Thompson-Robinson was unable to connect with his receiver, and the Bruins turned the ball over on downs.
UCLA might have had a chance to get the ball back and still win the game, but another problem plagued them.
Not only did Cincinnati boldly convert a 4th-and-2 from the UCLA 12 to kill more clock, but they converted another 4th down later in the drive. Just when Cincinnati was going to take a field goal to go up 22-17 with 1:47 left, the Bruins were penalized for having 12 men on the field. The penalty brought Cincinnati from 4th and goal at the 2 to 4th and goal at the 1, and this time they went for it. They scored a touchdown to put them up 26-17, giving them a two-possession lead.
Kelly is known for being a bold coach who takes chances. That’s something he did earlier in the second half by going for it on a 4th down closer to midfield. That chance made sense. But there was very little sense in taking the risk in the second 4th down situation when the offense had been so bad and the defense had been playing so well. Punting, trusting the defense, and getting better field position would have likely given the Bruins a much better chance of winning the game.
Chip Kelly’s rise to fame in the coaching world was a rather rapid one, and there were apparently times when he did not know how to handle it. That may have contributed to a contentious relationship he had with the boosters who supported the Oregon football program when Kelly was there.
In his latest installment of a three-part feature on Kelly, Ben Bolch of the Los Angeles Times spoke with author Mark Saltveit, who has followed Kelly closely and written books about him.
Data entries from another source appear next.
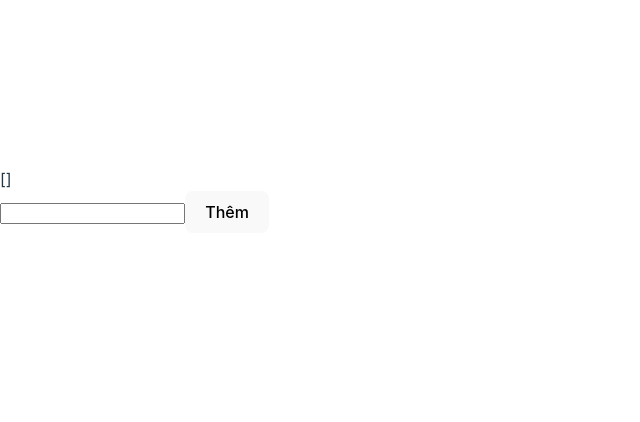
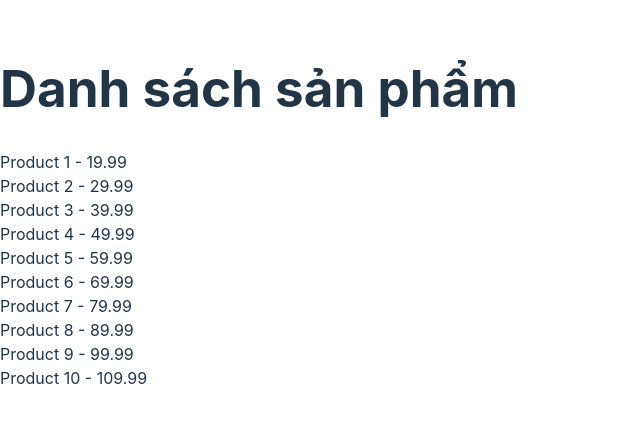
Before and after one commit to datlt2306/FPL-WEB209, a React (Vite) app: page / in a window 1280 px wide. Shown: the part 192-614 px from the top of the page, without its empty margins (0-640 px from the left). Built offline with nearby package versions, Linux system fonts and the light colour scheme; data requests are answered from the project's data file.

Commit message:
WD18402 - buổi 4

```diff
--- /dev/null
+++ b/db.json
@@ -0,0 +1,85 @@
+{
+    "products": [
+        {
+            "id": 1,
+            "name": "Product 1",
+            "price": 19.99,
+            "imageUrl": "http://example.com/product1.jpg",
+            "available": true,
+            "description": "Description for product 1"
+        },
+        {
+            "id": 2,
+            "name": "Product 2",
+            "price": 29.99,
+            "imageUrl": "http://example.com/product2.jpg",
+            "available": true,
+            "description": "Description for product 2"
+        },
+        {
+            "id": 3,
+            "name": "Product 3",
+            "price": 39.99,
+            "imageUrl": "http://example.com/product3.jpg",
+            "available": false,
+            "description": "Description for product 3"
+        },
+        {
+            "id": 4,
+            "name": "Product 4",
+            "price": 49.99,
+            "imageUrl": "http://example.com/product4.jpg",
+            "available": true,
+            "description": "Description for product 4"
+        },
+        {
+            "id": 5,
+            "name": "Product 5",
+            "price": 59.99,
+            "imageUrl": "http://example.com/product5.jpg",
+            "available": false,
+            "description": "Description for product 5"
+        },
+        {
+            "id": 6,
+            "name": "Product 6",
+            "price": 69.99,
+            "imageUrl": "http://example.com/product6.jpg",
+            "available": true,
+            "description": "Description for product 6"
+        },
+        {
+            "id": 7,
+            "name": "Product 7",
+            "price": 79.99,
+            "imageUrl": "http://example.com/product7.jpg",
+            "available": true,
+            "description": "Description for product 7"
+        },
+        {
+            "id": 8,
+            "name": "Product 8",
+            "price": 89.99,
+            "imageUrl": "http://example.com/product8.jpg",
+            "available": false,
+            "description": "Description for product 8"
+        },
+        {
+            "id": 9,
+            "name": "Product 9",
+            "price": 99.99,
+            "imageUrl": "http://example.com/product9.jpg",
+            "available": true,
+            "description": "Description for product 9"
+        },
+        {
+            "id": 10,
+            "name": "Product 10",
+            "price": 109.99,
+            "imageUrl": "http://example.com/product10.jpg",
+            "available": true,
+            "description": "Description for product 10"
+        }
+    ],
+    "users": []
+}
--- a/package.json
+++ b/package.json
@@ -5,11 +5,14 @@
     "type": "module",
     "scripts": {
         "dev": "vite",
+        "server": "json-server-auth db.json",
         "build": "vite build",
         "lint": "eslint .",
         "preview": "vite preview"
     },
     "dependencies": {
+        "axios": "^1.7.7",
+        "json-server": "^0.17.4",
         "react": "^18.3.1",
         "react-dom": "^18.3.1"
     },
--- a/src/App.jsx
+++ b/src/App.jsx
@@ -1,47 +1,51 @@
-import { useState } from "react";
+import axios from "axios";
+import { useEffect, useState } from "react";
 
 const App = () => {
-    const [todos, setTodos] = useState([]);
-    const [inputValue, setInputValue] = useState("");
+    /*
+    1. Khai báo state : [products]
+    2. Sử dụng jsx để hiển thị dữ liệu
+    3. Sử dụng hook useEffect để gọi api và cập nhật state
+        3.1: Gọi API: fetch/then
+        3.2: Cập nhật state
 
-    const onHandleSubmit = (e) => {
-        // chặn sự kiện reload của form
-        e.preventDefault();
-        if (!inputValue) return;
-        // spread operator
-        setTodos([...todos, { id: Date.now(), text: inputValue, done: false }]);
-        setInputValue("");
-    };
-    const toggleTodo = (id) => {
-        setTodos(todos.map((todo) => (todo.id === id ? { ...todo, done: !todo.done } : todo)));
-    };
-    const onHandleRemove = (id) => {
-        setTodos(todos.filter((todo) => todo.id != id));
-    };
+        ======================
+        useEffect():
+        - trường hợp 1: useEffect(() => {}) - không có deps
+        - trường hợp 2: useEffect(() => {}, []) - deps = []
+        - trường hợp 3: useEffect(() => {}, [state1, state2]) - deps = [state1, state2]
+    */
+    const [products, setProducts] = useState([]);
+    useEffect(() => {
+        (async () => {
+            try {
+                const response = await axios.get(`http://localhost:4000/products`);
+                if (response.status !== 200) {
+                    throw new Error("Lỗi khi gọi API");
+                }
+                const data = await response.data;
+                setProducts(data);
+            } catch (error) {
+                console.error("Lỗi khi gọi API: ", error);
+            }
+        })();
+
+        // axios
+        //     .get(`http://localhost:3000/products`)
+        //     .then((response) => setProducts(response.data))
+        //     .catch((error) => {
+        //         console.error("Lỗi khi gọi API: ", error);
+        //     });
+        // .then((data) => setProducts(data));
+    }, []);
     return (
         <>
-            {JSON.stringify(todos)}
-            <form onSubmit={onHandleSubmit}>
-                <input
-                    type="text"
-                    value={inputValue}
-                    onInput={(e) => setInputValue(e.target.value)}
-                />
-                <button>Thêm</button>
-            </form>
-            <ul>
-                {todos &&
-                    todos.length > 0 &&
-                    todos.map((todo) => (
-                        <li key={todo.id}>
-                            <input type="checkbox" onChange={() => toggleTodo(todo.id)} />
-                            <span style={{ textDecoration: todo.done ? "line-through" : "none" }}>
-                                {todo.text}
-                            </span>
-                            <button onClick={() => onHandleRemove(todo.id)}>Xóa</button>
-                        </li>
-                    ))}
-            </ul>
+            <h1>Danh sách sản phẩm</h1>
+            {products.map((product) => (
+                <div key={product.id}>
+                    {product.name} - {product.price}
+                </div>
+            ))}
         </>
     );
 };
```
Also changed, not shown: 1 other file (tests, documents, lock files or other folders). Lines whose indentation alone changed are shown as unchanged.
According to Saltveit, boosters at Oregon despised Kelly and wanted him fired even after the unprecedented success he had with the program.
“The majority of boosters hated Chip; they were trying to get him fired when he was 46-7,” Saltveit said. “And you know the history of the Ducks; they went entire decades where they didn’t have 46 wins, so a guy who finished top five in the nation every year he was there and they’re trying to get him fired?”
Kelly is said to have scaled back his appearances with boosters as he became more successful with the Ducks. Saltveit said he angered some big donors by refusing to make the two-hour drive from Eugene to Portland for public appearances, and some have wondered if he chose UCLA over a program like Florida because there wouldn’t be as much demand from fans and boosters.
Mike Bellotti, who worked with Kelly for three years at Oregon first as the head coach above him and then as athletic director, doesn’t think that was a factor in Kelly’s decision.
“I don’t think you have to do that anywhere less than anywhere else,” Bellotti said. “I don’t think UCLA boosters, Florida boosters, Oregon boosters, Texas A&M boosters — you’ve got to be available to them on the basis of whatever you decide and you set up or your president, athletic director or board of regents tells you, ‘Hey, there’s certain things you need to do and certain things we’ll figure out how to do.'”
For whatever reason, Kelly’s personality rubs some people the wrong way. We’ve seen that with the way some of his former NFL players have blasted him over the years, but there’s no denying his track record of success at the college level. If UCLA can contend for national championships under Kelly, they’ll find a way to handle any boosters he might annoy.